──────── Source data
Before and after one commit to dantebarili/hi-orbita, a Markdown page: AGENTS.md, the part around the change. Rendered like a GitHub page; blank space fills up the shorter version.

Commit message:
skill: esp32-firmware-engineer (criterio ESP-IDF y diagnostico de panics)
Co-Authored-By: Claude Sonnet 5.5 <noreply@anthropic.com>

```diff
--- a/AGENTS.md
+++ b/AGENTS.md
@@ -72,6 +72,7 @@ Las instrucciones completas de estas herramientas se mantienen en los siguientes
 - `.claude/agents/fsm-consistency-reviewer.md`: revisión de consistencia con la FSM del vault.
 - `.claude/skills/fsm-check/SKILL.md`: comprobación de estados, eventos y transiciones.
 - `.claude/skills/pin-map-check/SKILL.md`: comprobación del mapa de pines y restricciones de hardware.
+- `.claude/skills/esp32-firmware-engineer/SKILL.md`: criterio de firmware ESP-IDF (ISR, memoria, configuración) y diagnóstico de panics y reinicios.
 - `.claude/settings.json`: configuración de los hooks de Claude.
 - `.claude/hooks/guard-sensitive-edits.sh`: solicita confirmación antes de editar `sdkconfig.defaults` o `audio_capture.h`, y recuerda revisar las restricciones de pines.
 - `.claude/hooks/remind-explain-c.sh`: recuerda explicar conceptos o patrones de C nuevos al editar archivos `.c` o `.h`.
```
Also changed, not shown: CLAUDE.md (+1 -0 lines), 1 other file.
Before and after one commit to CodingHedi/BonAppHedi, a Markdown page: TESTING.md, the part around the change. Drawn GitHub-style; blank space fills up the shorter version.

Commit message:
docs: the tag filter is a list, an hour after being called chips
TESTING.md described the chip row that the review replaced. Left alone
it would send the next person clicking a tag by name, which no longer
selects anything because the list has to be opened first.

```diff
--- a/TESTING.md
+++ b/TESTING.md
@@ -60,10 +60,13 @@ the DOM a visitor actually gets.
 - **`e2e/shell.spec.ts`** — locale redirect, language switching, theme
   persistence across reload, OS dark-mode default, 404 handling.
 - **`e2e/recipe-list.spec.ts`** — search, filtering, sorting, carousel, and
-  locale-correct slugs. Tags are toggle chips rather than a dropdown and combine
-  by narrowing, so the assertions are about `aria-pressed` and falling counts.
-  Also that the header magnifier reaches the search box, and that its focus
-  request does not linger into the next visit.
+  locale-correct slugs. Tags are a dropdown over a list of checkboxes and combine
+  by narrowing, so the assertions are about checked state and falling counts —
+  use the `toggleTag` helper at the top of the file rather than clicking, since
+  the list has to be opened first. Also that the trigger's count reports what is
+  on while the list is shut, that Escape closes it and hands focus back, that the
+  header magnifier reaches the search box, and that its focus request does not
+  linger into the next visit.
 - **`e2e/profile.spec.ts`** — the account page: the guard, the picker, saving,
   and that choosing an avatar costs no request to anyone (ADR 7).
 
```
────────────────
→ Assigned task
The data above should be reproduced in full and exactly.

→ Your response
Before and after one commit to dantebarili/hi-orbita, a Markdown page: AGENTS.md, the part around the change. Rendered like a GitHub page; blank space fills up the shorter version.

Commit message:
skill: esp32-firmware-engineer (criterio ESP-IDF y diagnostico de panics)
Co-Authored-By: Claude Sonnet 5.5 <noreply@anthropic.com>

```diff
--- a/AGENTS.md
+++ b/AGENTS.md
@@ -72,6 +72,7 @@ Las instrucciones completas de estas herramientas se mantienen en los siguientes
 - `.claude/agents/fsm-consistency-reviewer.md`: revisión de consistencia con la FSM del vault.
 - `.claude/skills/fsm-check/SKILL.md`: comprobación de estados, eventos y transiciones.
 - `.claude/skills/pin-map-check/SKILL.md`: comprobación del mapa de pines y restricciones de hardware.
+- `.claude/skills/esp32-firmware-engineer/SKILL.md`: criterio de firmware ESP-IDF (ISR, memoria, configuración) y diagnóstico de panics y reinicios.
 - `.claude/settings.json`: configuración de los hooks de Claude.
 - `.claude/hooks/guard-sensitive-edits.sh`: solicita confirmación antes de editar `sdkconfig.defaults` o `audio_capture.h`, y recuerda revisar las restricciones de pines.
 - `.claude/hooks/remind-explain-c.sh`: recuerda explicar conceptos o patrones de C nuevos al editar archivos `.c` o `.h`.
```
Also changed, not shown: CLAUDE.md (+1 -0 lines), 1 other file.
Before and after one commit to CodingHedi/BonAppHedi, a Markdown page: TESTING.md, the part around the change. Drawn GitHub-style; blank space fills up the shorter version.

Commit message:
docs: the tag filter is a list, an hour after being called chips
TESTING.md described the chip row that the review replaced. Left alone
it would send the next person clicking a tag by name, which no longer
selects anything because the list has to be opened first.

```diff
--- a/TESTING.md
+++ b/TESTING.md
@@ -60,10 +60,13 @@ the DOM a visitor actually gets.
 - **`e2e/shell.spec.ts`** — locale redirect, language switching, theme
   persistence across reload, OS dark-mode default, 404 handling.
 - **`e2e/recipe-list.spec.ts`** — search, filtering, sorting, carousel, and
-  locale-correct slugs. Tags are toggle chips rather than a dropdown and combine
-  by narrowing, so the assertions are about `aria-pressed` and falling counts.
-  Also that the header magnifier reaches the search box, and that its focus
-  request does not linger into the next visit.
+  locale-correct slugs. Tags are a dropdown over a list of checkboxes and combine
+  by narrowing, so the assertions are about checked state and falling counts —
+  use the `toggleTag` helper at the top of the file rather than clicking, since
+  the list has to be opened first. Also that the trigger's count reports what is
+  on while the list is shut, that Escape closes it and hands focus back, that the
+  header magnifier reaches the search box, and that its focus request does not
+  linger into the next visit.
 - **`e2e/profile.spec.ts`** — the account page: the guard, the picker, saving,
   and that choosing an avatar costs no request to anyone (ADR 7).
 
```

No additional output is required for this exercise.